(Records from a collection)
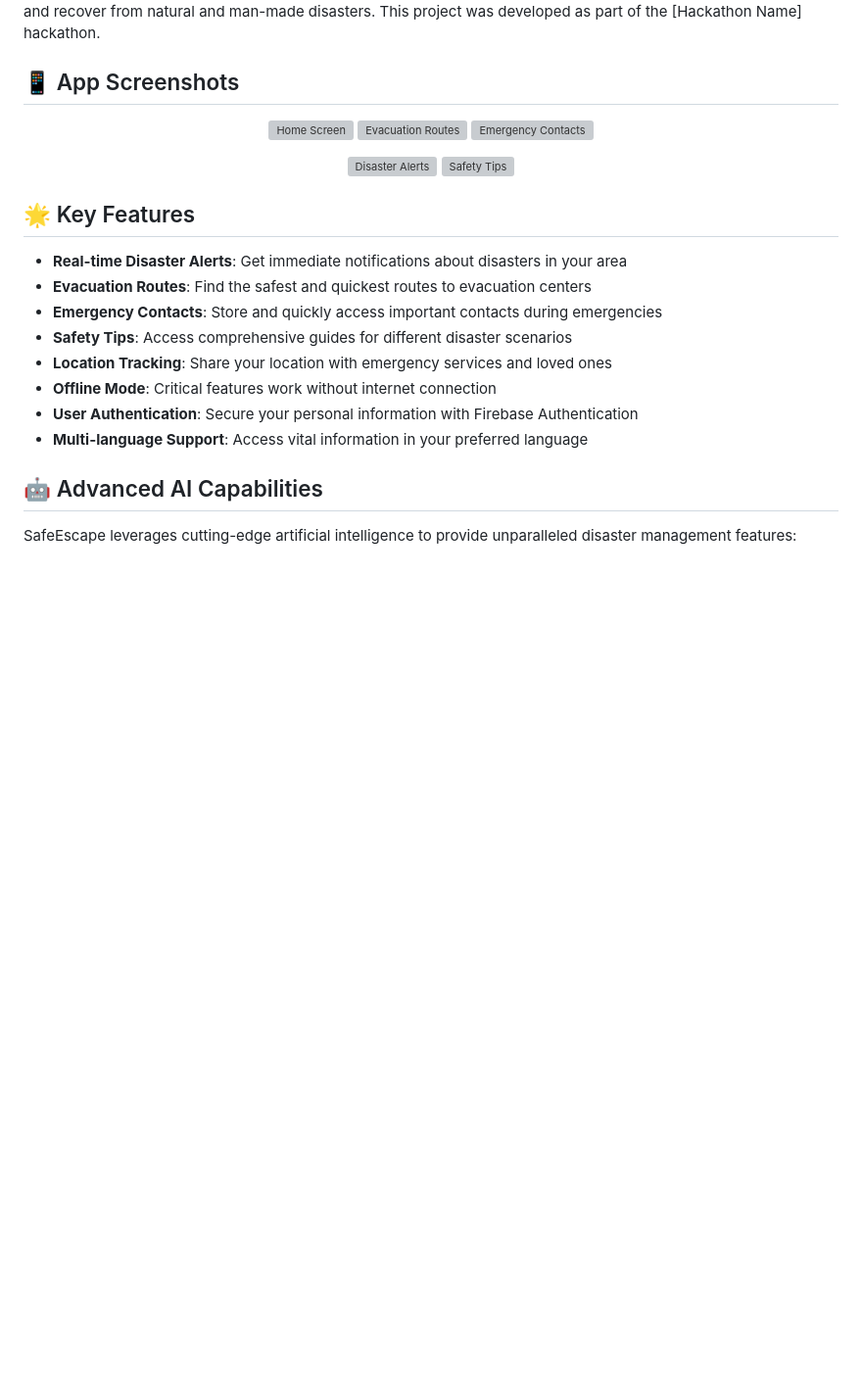
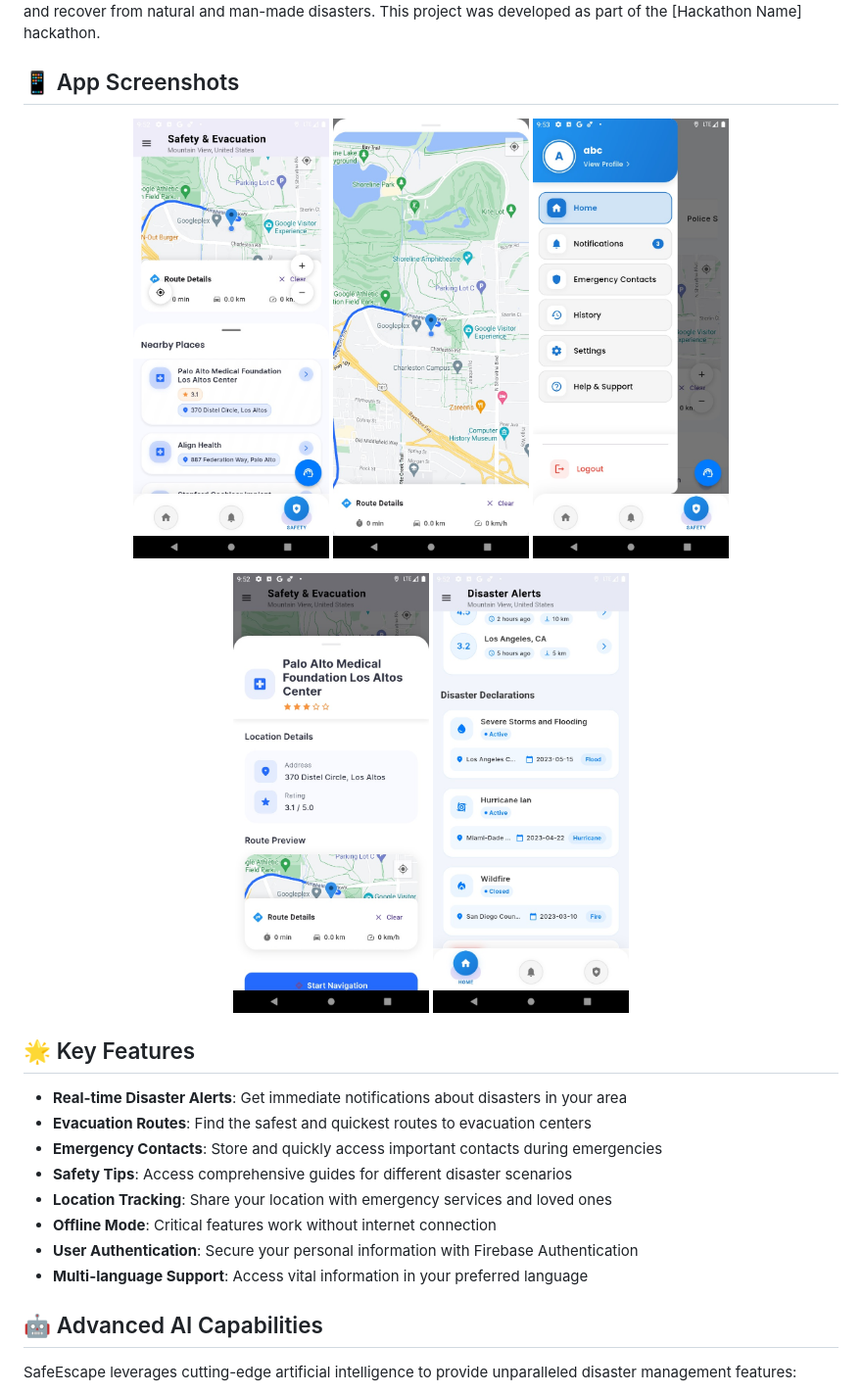
Before and after one commit to SafeEscape-org/SafeEscape, a Markdown page: README.md, the part around the change. Shown: that part at 98% size. Drawn GitHub-style; blank space fills up the shorter version; grey boxes are pictures that could not be loaded.

```diff
--- a/README.md
+++ b/README.md
@@ -15,14 +15,14 @@ SafeEscape is a comprehensive disaster management application designed to help u
 ## 📱 App Screenshots
 
 <p align="center">
-  <img src="assets/readme/img1.png" width="200" alt="Home Screen"/>
-  <img src="assets/readme/img2.png" width="200" alt="Evacuation Routes"/>
-  <img src="assets/readme/img3.png" width="200" alt="Emergency Contacts"/>
+  <img src="assets/readme/img1.jpg" width="200" alt="Home Screen"/>
+  <img src="assets/readme/img2.jpg" width="200" alt="Evacuation Routes"/>
+  <img src="assets/readme/img3.jpg" width="200" alt="Emergency Contacts"/>
 </p>
 
 <p align="center">
-  <img src="assets/readme/img4.png" width="200" alt="Disaster Alerts"/>
-  <img src="assets/readme/img5.png" width="200" alt="Safety Tips"/>
+  <img src="assets/readme/img4.jpg" width="200" alt="Disaster Alerts"/>
+  <img src="assets/readme/img5.jpg" width="200" alt="Safety Tips"/>
 </p>
 
 ## 🌟 Key Features
```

• Your goal:
Keeping the pictures out, output the records from above exactly and completely.

• Response below:
Before and after one commit to SafeEscape-org/SafeEscape, a Markdown page: README.md, the part around the change. Shown: that part at 98% size. Drawn GitHub-style; blank space fills up the shorter version; grey boxes are pictures that could not be loaded.

```diff
--- a/README.md
+++ b/README.md
@@ -15,14 +15,14 @@ SafeEscape is a comprehensive disaster management application designed to help u
 ## 📱 App Screenshots
 
 <p align="center">
-  <img src="assets/readme/img1.png" width="200" alt="Home Screen"/>
-  <img src="assets/readme/img2.png" width="200" alt="Evacuation Routes"/>
-  <img src="assets/readme/img3.png" width="200" alt="Emergency Contacts"/>
+  <img src="assets/readme/img1.jpg" width="200" alt="Home Screen"/>
+  <img src="assets/readme/img2.jpg" width="200" alt="Evacuation Routes"/>
+  <img src="assets/readme/img3.jpg" width="200" alt="Emergency Contacts"/>
 </p>
 
 <p align="center">
-  <img src="assets/readme/img4.png" width="200" alt="Disaster Alerts"/>
-  <img src="assets/readme/img5.png" width="200" alt="Safety Tips"/>
+  <img src="assets/readme/img4.jpg" width="200" alt="Disaster Alerts"/>
+  <img src="assets/readme/img5.jpg" width="200" alt="Safety Tips"/>
 </p>
 
 ## 🌟 Key Features
```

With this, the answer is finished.